**SOURCE MATERIAL:**
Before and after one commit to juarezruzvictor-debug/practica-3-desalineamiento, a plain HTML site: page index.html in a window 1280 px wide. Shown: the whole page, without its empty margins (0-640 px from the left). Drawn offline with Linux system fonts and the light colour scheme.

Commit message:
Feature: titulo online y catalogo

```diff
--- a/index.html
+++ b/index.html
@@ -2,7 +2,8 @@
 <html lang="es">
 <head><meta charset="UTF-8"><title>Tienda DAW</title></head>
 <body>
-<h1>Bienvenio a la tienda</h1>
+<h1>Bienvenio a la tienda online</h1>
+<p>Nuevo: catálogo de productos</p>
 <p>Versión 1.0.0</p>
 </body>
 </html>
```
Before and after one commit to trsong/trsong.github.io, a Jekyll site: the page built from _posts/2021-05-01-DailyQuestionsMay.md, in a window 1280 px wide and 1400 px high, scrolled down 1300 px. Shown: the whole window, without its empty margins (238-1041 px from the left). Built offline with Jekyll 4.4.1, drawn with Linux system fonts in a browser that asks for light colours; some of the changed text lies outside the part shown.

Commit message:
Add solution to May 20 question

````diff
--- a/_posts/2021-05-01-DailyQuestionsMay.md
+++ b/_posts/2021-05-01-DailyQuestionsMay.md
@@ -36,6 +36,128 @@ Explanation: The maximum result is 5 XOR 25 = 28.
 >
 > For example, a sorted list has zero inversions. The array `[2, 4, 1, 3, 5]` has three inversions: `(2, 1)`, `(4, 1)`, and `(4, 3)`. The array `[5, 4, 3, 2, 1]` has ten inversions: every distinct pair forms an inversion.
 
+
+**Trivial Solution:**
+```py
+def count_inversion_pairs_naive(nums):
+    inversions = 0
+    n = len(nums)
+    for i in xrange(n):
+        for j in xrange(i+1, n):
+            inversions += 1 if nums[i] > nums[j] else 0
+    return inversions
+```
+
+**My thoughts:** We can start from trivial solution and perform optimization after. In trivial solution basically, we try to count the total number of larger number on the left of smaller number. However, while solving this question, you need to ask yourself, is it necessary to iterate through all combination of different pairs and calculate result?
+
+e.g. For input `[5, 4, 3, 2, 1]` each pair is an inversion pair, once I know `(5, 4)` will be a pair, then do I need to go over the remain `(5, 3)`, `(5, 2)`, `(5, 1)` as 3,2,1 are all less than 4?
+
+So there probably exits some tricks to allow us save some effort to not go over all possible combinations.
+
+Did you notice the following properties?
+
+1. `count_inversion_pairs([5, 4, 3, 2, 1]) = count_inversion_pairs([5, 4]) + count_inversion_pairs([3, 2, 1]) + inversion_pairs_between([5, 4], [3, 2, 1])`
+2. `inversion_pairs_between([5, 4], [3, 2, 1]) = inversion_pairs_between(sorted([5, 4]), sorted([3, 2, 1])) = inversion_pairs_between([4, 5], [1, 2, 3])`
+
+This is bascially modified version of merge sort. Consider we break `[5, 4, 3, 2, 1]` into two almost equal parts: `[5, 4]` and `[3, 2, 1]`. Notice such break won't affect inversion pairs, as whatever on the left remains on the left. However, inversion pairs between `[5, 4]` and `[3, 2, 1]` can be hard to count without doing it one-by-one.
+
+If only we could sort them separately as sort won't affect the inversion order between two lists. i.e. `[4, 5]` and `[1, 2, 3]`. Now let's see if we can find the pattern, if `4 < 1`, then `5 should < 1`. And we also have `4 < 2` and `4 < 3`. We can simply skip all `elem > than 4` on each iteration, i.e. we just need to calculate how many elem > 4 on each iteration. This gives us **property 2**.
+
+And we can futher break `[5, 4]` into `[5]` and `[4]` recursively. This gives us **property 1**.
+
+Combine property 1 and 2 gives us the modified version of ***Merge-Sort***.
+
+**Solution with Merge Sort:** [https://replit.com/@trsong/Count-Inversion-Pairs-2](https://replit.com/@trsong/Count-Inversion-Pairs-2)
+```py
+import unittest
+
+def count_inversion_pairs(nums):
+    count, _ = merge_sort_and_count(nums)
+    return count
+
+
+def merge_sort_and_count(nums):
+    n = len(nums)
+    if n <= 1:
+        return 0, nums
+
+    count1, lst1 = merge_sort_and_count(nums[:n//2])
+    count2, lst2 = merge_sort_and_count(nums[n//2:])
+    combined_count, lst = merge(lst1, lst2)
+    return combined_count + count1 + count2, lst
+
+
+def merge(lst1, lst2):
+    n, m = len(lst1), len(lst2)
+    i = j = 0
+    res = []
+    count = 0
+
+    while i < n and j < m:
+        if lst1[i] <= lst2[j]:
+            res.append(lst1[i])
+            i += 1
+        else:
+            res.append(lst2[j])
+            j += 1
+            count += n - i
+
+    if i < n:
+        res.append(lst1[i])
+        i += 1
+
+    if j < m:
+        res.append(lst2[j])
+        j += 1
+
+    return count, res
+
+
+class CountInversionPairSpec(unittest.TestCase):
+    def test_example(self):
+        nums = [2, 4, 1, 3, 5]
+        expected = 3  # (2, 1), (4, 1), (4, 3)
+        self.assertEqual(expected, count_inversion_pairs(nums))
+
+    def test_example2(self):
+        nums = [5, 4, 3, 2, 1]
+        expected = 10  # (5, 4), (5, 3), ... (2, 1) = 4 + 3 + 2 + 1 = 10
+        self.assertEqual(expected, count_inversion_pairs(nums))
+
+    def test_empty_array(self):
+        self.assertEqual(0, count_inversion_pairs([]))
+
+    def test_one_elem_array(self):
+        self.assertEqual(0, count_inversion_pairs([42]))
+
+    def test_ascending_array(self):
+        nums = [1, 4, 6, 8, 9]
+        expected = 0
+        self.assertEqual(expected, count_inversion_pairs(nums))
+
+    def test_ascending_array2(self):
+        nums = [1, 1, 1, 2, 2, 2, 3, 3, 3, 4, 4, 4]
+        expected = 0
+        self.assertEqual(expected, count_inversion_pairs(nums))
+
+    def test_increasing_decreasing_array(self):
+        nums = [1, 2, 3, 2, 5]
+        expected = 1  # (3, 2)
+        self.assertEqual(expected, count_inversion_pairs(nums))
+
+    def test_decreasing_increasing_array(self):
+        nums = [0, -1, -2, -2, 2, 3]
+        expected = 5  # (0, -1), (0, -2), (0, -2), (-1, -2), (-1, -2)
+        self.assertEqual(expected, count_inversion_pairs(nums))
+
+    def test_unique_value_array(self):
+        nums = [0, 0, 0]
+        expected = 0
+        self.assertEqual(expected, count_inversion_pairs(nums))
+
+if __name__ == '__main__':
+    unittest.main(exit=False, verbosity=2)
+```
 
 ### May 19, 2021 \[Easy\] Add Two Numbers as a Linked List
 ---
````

**ABOUT THIS EXERCISE:** Go through the records and copy all of them exactly.

**SOLVED PROBLEM:**
Before and after one commit to juarezruzvictor-debug/practica-3-desalineamiento, a plain HTML site: page index.html in a window 1280 px wide. Shown: the whole page, without its empty margins (0-640 px from the left). Drawn offline with Linux system fonts and the light colour scheme.

Commit message:
Feature: titulo online y catalogo

```diff
--- a/index.html
+++ b/index.html
@@ -2,7 +2,8 @@
 <html lang="es">
 <head><meta charset="UTF-8"><title>Tienda DAW</title></head>
 <body>
-<h1>Bienvenio a la tienda</h1>
+<h1>Bienvenio a la tienda online</h1>
+<p>Nuevo: catálogo de productos</p>
 <p>Versión 1.0.0</p>
 </body>
 </html>
```
Before and after one commit to trsong/trsong.github.io, a Jekyll site: the page built from _posts/2021-05-01-DailyQuestionsMay.md, in a window 1280 px wide and 1400 px high, scrolled down 1300 px. Shown: the whole window, without its empty margins (238-1041 px from the left). Built offline with Jekyll 4.4.1, drawn with Linux system fonts in a browser that asks for light colours; some of the changed text lies outside the part shown.

Commit message:
Add solution to May 20 question

````diff
--- a/_posts/2021-05-01-DailyQuestionsMay.md
+++ b/_posts/2021-05-01-DailyQuestionsMay.md
@@ -36,6 +36,128 @@ Explanation: The maximum result is 5 XOR 25 = 28.
 >
 > For example, a sorted list has zero inversions. The array `[2, 4, 1, 3, 5]` has three inversions: `(2, 1)`, `(4, 1)`, and `(4, 3)`. The array `[5, 4, 3, 2, 1]` has ten inversions: every distinct pair forms an inversion.
 
+
+**Trivial Solution:**
+```py
+def count_inversion_pairs_naive(nums):
+    inversions = 0
+    n = len(nums)
+    for i in xrange(n):
+        for j in xrange(i+1, n):
+            inversions += 1 if nums[i] > nums[j] else 0
+    return inversions
+```
+
+**My thoughts:** We can start from trivial solution and perform optimization after. In trivial solution basically, we try to count the total number of larger number on the left of smaller number. However, while solving this question, you need to ask yourself, is it necessary to iterate through all combination of different pairs and calculate result?
+
+e.g. For input `[5, 4, 3, 2, 1]` each pair is an inversion pair, once I know `(5, 4)` will be a pair, then do I need to go over the remain `(5, 3)`, `(5, 2)`, `(5, 1)` as 3,2,1 are all less than 4?
+
+So there probably exits some tricks to allow us save some effort to not go over all possible combinations.
+
+Did you notice the following properties?
+
+1. `count_inversion_pairs([5, 4, 3, 2, 1]) = count_inversion_pairs([5, 4]) + count_inversion_pairs([3, 2, 1]) + inversion_pairs_between([5, 4], [3, 2, 1])`
+2. `inversion_pairs_between([5, 4], [3, 2, 1]) = inversion_pairs_between(sorted([5, 4]), sorted([3, 2, 1])) = inversion_pairs_between([4, 5], [1, 2, 3])`
+
+This is bascially modified version of merge sort. Consider we break `[5, 4, 3, 2, 1]` into two almost equal parts: `[5, 4]` and `[3, 2, 1]`. Notice such break won't affect inversion pairs, as whatever on the left remains on the left. However, inversion pairs between `[5, 4]` and `[3, 2, 1]` can be hard to count without doing it one-by-one.
+
+If only we could sort them separately as sort won't affect the inversion order between two lists. i.e. `[4, 5]` and `[1, 2, 3]`. Now let's see if we can find the pattern, if `4 < 1`, then `5 should < 1`. And we also have `4 < 2` and `4 < 3`. We can simply skip all `elem > than 4` on each iteration, i.e. we just need to calculate how many elem > 4 on each iteration. This gives us **property 2**.
+
+And we can futher break `[5, 4]` into `[5]` and `[4]` recursively. This gives us **property 1**.
+
+Combine property 1 and 2 gives us the modified version of ***Merge-Sort***.
+
+**Solution with Merge Sort:** [https://replit.com/@trsong/Count-Inversion-Pairs-2](https://replit.com/@trsong/Count-Inversion-Pairs-2)
+```py
+import unittest
+
+def count_inversion_pairs(nums):
+    count, _ = merge_sort_and_count(nums)
+    return count
+
+
+def merge_sort_and_count(nums):
+    n = len(nums)
+    if n <= 1:
+        return 0, nums
+
+    count1, lst1 = merge_sort_and_count(nums[:n//2])
+    count2, lst2 = merge_sort_and_count(nums[n//2:])
+    combined_count, lst = merge(lst1, lst2)
+    return combined_count + count1 + count2, lst
+
+
+def merge(lst1, lst2):
+    n, m = len(lst1), len(lst2)
+    i = j = 0
+    res = []
+    count = 0
+
+    while i < n and j < m:
+        if lst1[i] <= lst2[j]:
+            res.append(lst1[i])
+            i += 1
+        else:
+            res.append(lst2[j])
+            j += 1
+            count += n - i
+
+    if i < n:
+        res.append(lst1[i])
+        i += 1
+
+    if j < m:
+        res.append(lst2[j])
+        j += 1
+
+    return count, res
+
+
+class CountInversionPairSpec(unittest.TestCase):
+    def test_example(self):
+        nums = [2, 4, 1, 3, 5]
+        expected = 3  # (2, 1), (4, 1), (4, 3)
+        self.assertEqual(expected, count_inversion_pairs(nums))
+
+    def test_example2(self):
+        nums = [5, 4, 3, 2, 1]
+        expected = 10  # (5, 4), (5, 3), ... (2, 1) = 4 + 3 + 2 + 1 = 10
+        self.assertEqual(expected, count_inversion_pairs(nums))
+
+    def test_empty_array(self):
+        self.assertEqual(0, count_inversion_pairs([]))
+
+    def test_one_elem_array(self):
+        self.assertEqual(0, count_inversion_pairs([42]))
+
+    def test_ascending_array(self):
+        nums = [1, 4, 6, 8, 9]
+        expected = 0
+        self.assertEqual(expected, count_inversion_pairs(nums))
+
+    def test_ascending_array2(self):
+        nums = [1, 1, 1, 2, 2, 2, 3, 3, 3, 4, 4, 4]
+        expected = 0
+        self.assertEqual(expected, count_inversion_pairs(nums))
+
+    def test_increasing_decreasing_array(self):
+        nums = [1, 2, 3, 2, 5]
+        expected = 1  # (3, 2)
+        self.assertEqual(expected, count_inversion_pairs(nums))
+
+    def test_decreasing_increasing_array(self):
+        nums = [0, -1, -2, -2, 2, 3]
+        expected = 5  # (0, -1), (0, -2), (0, -2), (-1, -2), (-1, -2)
+        self.assertEqual(expected, count_inversion_pairs(nums))
+
+    def test_unique_value_array(self):
+        nums = [0, 0, 0]
+        expected = 0
+        self.assertEqual(expected, count_inversion_pairs(nums))
+
+if __name__ == '__main__':
+    unittest.main(exit=False, verbosity=2)
+```
 
 ### May 19, 2021 \[Easy\] Add Two Numbers as a Linked List
 ---
````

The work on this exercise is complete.